In this edited interview excerpt from a Nasdaq TradeTalk, Check Point President, Rupal Hollenbeck, discusses the spike in attacks on IoT device networks, how IT leaders and consumers can address the issues, and so much more. Don’t miss this!
Recent data from Check Point indicates a spike in attacks on IoT device networks. What is behind that?
That’s absolutely right. Fifty-four percent of organizations, according to our research, are suffering from cyber attacks caused through IoT devices every week. So here’s the thing — First of all, the IoT threat landscape is ever-expanding. If you think about everything from digital cameras, to doorbells, to appliances and digital assistants, we are increasingly connected. Second, post-pandemic, there’s this huge spike in the hybrid and the remote workforce (and that’s just a reality) while industries are going through a pretty significant digital transformation.
Meanwhile, most devices are actually not secure-by-design. They’re traditional devices that have been in our lives for years. So they’re quite vulnerable and give access to the bad actors, who can then obtain windows into our personal and our professional lives.
The data also indicates that IoT attacks are up 41% since last year. What are some of the factors contributing to this increase?
Well, it is the fact that we have a lot of legacy infrastructure among digital devices, and this is actually pairing with the new digital transformation. Now, let’s apply this to industries. If you think about industries that really focus on citizen-services and that have a lot of access to personal information, you’re talking about industries like education and healthcare, where there’s a whole bunch of very personal information on our private lives that’s shared broadly within those organizations. Keeping that data secure is very important, and they present a lot of vulnerabilities for the bad actors to exploit.

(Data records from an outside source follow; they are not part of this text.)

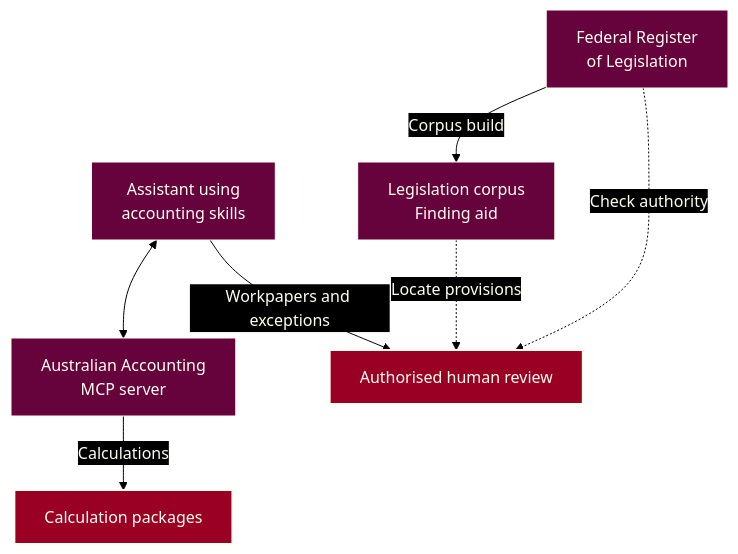
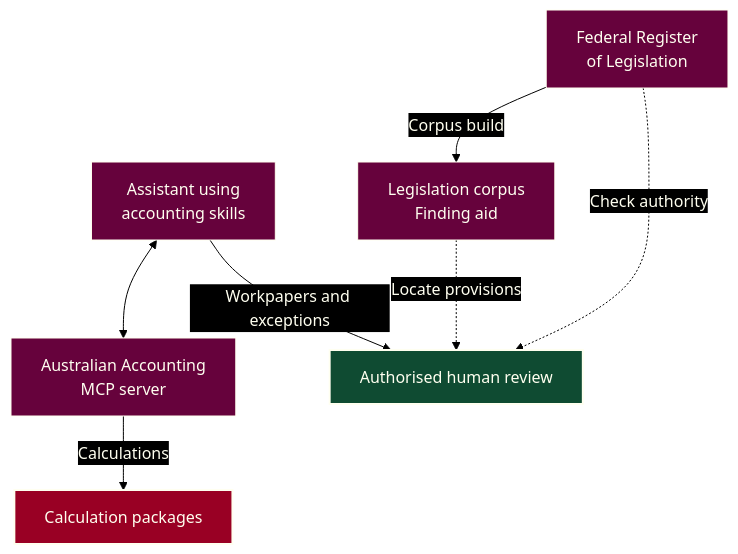
One commit to ryanduguid/ryanduguid changed the diagram in README.md. Above: the diagram before and after it, drawn with Mermaid.

Commit message:
Colour the human review node Rhodesian green

````diff
--- a/README.md
+++ b/README.md
@@ -50,12 +50,12 @@
 ```mermaid
 flowchart TB
 %%{init: {"theme": "base", "look": "classic", "themeVariables": {"background": "#000000", "primaryColor": "#66023C", "primaryTextColor": "#FFFFF0", "primaryBorderColor": "#FFFFF0", "lineColor": "#000000", "textColor": "#FFFFF0", "edgeLabelBackground": "#000000", "clusterBkg": "#000000", "clusterBorder": "#FFFFF0", "titleColor": "#FFFFF0"}, "themeCSS": ".flowchart-link, .relationshipLine, marker path { filter: drop-shadow(0px 1px 0px #FFFFF0) drop-shadow(0px -1px 0px #FFFFF0) drop-shadow(1px 0px 0px #FFFFF0) drop-shadow(-1px 0px 0px #FFFFF0); }"}}%%
     assistant["Assistant using<br/>accounting skills"] <--> mcp["Australian Accounting<br/>MCP server"]
     mcp -->|Calculations| engines["Calculation packages"]
     assistant -->|Workpapers and exceptions| reviewer["Authorised human review"]
     official["Federal Register<br/>of Legislation"] -->|Corpus build| corpus["Legislation corpus<br/>Finding aid"]
     corpus -. Locate provisions .-> reviewer
     official -. Check authority .-> reviewer
     style engines fill:#990024,stroke:#FFFFF0,stroke-width:2px,color:#FFFFF0
-    style reviewer fill:#990024,stroke:#FFFFF0,stroke-width:2px,color:#FFFFF0
+    style reviewer fill:#0F4B32,stroke:#FFFFF0,stroke-width:2px,color:#FFFFF0
 ```
````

How are cyber criminals targeting these devices?
We have to keep in mind that IoT devices are really nothing more or nothing less than an extension of an organization’s corporate network, but they’re also the most vulnerable.
So, bad actors are really starting with those devices that are the least secured; that are the most-connected, but that are not built by-design for security. And cyber criminals are getting into schools, they’re entering into hospitals and healthcare centers. Think about all of those MRI devices out there. Think about all of those other devices used in the medical industry. These are not built secure-by-design, but increasingly need to be.
What do businesses need to consider before integrating IoT technology into their systems?
Well, we think about cyber security across three super important vectors. First of all, you need to have a comprehensive cyber security solution. So, as I said, IoT devices are simply an extension of a company’s network. So, when you’re thinking about cyber security for your organization, you have to think about IoT devices as well. So, comprehensive is really rule #1.
Rule #2 is really consolidation — Making sure that your solutions are actually working across the entire landscape and catching all bad actors through different entry points. And then, the last part is collaboration. If a bad actor is trying to enter your network through one IoT device and then gets blocked, well, that’s great. But what about all of the other entry points? So, collaboration and communication across these IoT devices is super important.
And the work that we do, with brands around the world, like Clarks, like Thompson Reuters, and like Hallmark, is really thinking about this comprehensive, consolidated and collaborative framework for cyber security. And organizations really need to keep that in mind in order to build the best cyber resilience plans.
And you had mentioned education and healthcare; of course, the two most vulnerable populations. How can consumers protect themselves?
When you’re out there looking for your next IoT device, whether it’s a smart doorbell, whether it’s a digital assistant, think about security first. Think about it at point-of-purchase, not as a layer on top of the purchase…Source your devices with security-in-mind first. Understand how it’s secure, understand how it communicates with other devices in your network, and what happens when and if a bad actor gets through.
Watch the full interview here. For more insights from Check Point President Rupal Hollenbeck, please see CyberTalk.org’s past coverage. Don’t miss out on the latest trends and insights — please subscribe to the CyberTalk.org newsletter.